(Supplied records)

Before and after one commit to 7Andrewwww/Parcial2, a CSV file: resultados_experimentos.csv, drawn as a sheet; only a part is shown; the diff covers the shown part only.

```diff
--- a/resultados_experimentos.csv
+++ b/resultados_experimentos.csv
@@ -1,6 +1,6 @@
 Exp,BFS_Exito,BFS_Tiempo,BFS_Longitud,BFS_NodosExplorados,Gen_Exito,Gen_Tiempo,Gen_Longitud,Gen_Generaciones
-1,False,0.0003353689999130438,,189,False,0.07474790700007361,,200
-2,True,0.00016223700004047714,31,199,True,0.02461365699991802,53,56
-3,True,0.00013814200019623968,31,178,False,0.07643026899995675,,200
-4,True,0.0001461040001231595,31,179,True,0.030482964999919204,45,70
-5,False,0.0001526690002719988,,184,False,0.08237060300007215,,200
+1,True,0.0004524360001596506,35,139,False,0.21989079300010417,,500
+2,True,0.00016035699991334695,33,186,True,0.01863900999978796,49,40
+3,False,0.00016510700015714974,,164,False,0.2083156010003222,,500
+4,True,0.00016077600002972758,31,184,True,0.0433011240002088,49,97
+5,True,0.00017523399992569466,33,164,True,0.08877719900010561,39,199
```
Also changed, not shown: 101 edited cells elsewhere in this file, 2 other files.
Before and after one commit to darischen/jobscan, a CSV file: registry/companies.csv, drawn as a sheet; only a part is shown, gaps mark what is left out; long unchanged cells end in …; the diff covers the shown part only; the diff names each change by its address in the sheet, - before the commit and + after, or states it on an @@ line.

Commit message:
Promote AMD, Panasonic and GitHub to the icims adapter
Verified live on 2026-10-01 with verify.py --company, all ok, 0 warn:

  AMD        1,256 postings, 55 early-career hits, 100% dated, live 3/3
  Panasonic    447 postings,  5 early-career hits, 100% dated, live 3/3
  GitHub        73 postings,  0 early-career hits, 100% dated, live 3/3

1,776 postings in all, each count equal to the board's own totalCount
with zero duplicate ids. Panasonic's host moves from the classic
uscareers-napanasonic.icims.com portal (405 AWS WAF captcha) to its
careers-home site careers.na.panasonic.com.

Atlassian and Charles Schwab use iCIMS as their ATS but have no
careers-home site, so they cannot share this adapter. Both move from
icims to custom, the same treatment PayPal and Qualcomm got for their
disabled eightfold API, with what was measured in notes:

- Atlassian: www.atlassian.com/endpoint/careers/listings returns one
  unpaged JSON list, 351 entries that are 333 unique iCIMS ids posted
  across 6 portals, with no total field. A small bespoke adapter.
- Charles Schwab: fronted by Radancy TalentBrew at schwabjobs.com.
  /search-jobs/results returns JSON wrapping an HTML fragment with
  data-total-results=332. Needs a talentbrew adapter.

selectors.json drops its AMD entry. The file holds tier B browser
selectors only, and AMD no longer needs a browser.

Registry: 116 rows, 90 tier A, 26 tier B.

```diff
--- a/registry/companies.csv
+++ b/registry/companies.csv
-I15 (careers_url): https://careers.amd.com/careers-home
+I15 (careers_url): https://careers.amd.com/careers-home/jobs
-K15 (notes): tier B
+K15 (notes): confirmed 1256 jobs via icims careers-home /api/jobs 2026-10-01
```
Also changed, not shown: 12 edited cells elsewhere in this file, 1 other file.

(Prompt) Reproduce every entry shown above, precisely as it stands.

(Result)
Before and after one commit to 7Andrewwww/Parcial2, a CSV file: resultados_experimentos.csv, drawn as a sheet; only a part is shown; the diff covers the shown part only.

```diff
--- a/resultados_experimentos.csv
+++ b/resultados_experimentos.csv
@@ -1,6 +1,6 @@
 Exp,BFS_Exito,BFS_Tiempo,BFS_Longitud,BFS_NodosExplorados,Gen_Exito,Gen_Tiempo,Gen_Longitud,Gen_Generaciones
-1,False,0.0003353689999130438,,189,False,0.07474790700007361,,200
-2,True,0.00016223700004047714,31,199,True,0.02461365699991802,53,56
-3,True,0.00013814200019623968,31,178,False,0.07643026899995675,,200
-4,True,0.0001461040001231595,31,179,True,0.030482964999919204,45,70
-5,False,0.0001526690002719988,,184,False,0.08237060300007215,,200
+1,True,0.0004524360001596506,35,139,False,0.21989079300010417,,500
+2,True,0.00016035699991334695,33,186,True,0.01863900999978796,49,40
+3,False,0.00016510700015714974,,164,False,0.2083156010003222,,500
+4,True,0.00016077600002972758,31,184,True,0.0433011240002088,49,97
+5,True,0.00017523399992569466,33,164,True,0.08877719900010561,39,199
```
Also changed, not shown: 101 edited cells elsewhere in this file, 2 other files.
Before and after one commit to darischen/jobscan, a CSV file: registry/companies.csv, drawn as a sheet; only a part is shown, gaps mark what is left out; long unchanged cells end in …; the diff covers the shown part only; the diff names each change by its address in the sheet, - before the commit and + after, or states it on an @@ line.

Commit message:
Promote AMD, Panasonic and GitHub to the icims adapter
Verified live on 2026-10-01 with verify.py --company, all ok, 0 warn:

  AMD        1,256 postings, 55 early-career hits, 100% dated, live 3/3
  Panasonic    447 postings,  5 early-career hits, 100% dated, live 3/3
  GitHub        73 postings,  0 early-career hits, 100% dated, live 3/3

1,776 postings in all, each count equal to the board's own totalCount
with zero duplicate ids. Panasonic's host moves from the classic
uscareers-napanasonic.icims.com portal (405 AWS WAF captcha) to its
careers-home site careers.na.panasonic.com.

Atlassian and Charles Schwab use iCIMS as their ATS but have no
careers-home site, so they cannot share this adapter. Both move from
icims to custom, the same treatment PayPal and Qualcomm got for their
disabled eightfold API, with what was measured in notes:

- Atlassian: www.atlassian.com/endpoint/careers/listings returns one
  unpaged JSON list, 351 entries that are 333 unique iCIMS ids posted
  across 6 portals, with no total field. A small bespoke adapter.
- Charles Schwab: fronted by Radancy TalentBrew at schwabjobs.com.
  /search-jobs/results returns JSON wrapping an HTML fragment with
  data-total-results=332. Needs a talentbrew adapter.

selectors.json drops its AMD entry. The file holds tier B browser
selectors only, and AMD no longer needs a browser.

Registry: 116 rows, 90 tier A, 26 tier B.

```diff
--- a/registry/companies.csv
+++ b/registry/companies.csv
-I15 (careers_url): https://careers.amd.com/careers-home
+I15 (careers_url): https://careers.amd.com/careers-home/jobs
-K15 (notes): tier B
+K15 (notes): confirmed 1256 jobs via icims careers-home /api/jobs 2026-10-01
```
Also changed, not shown: 12 edited cells elsewhere in this file, 1 other file.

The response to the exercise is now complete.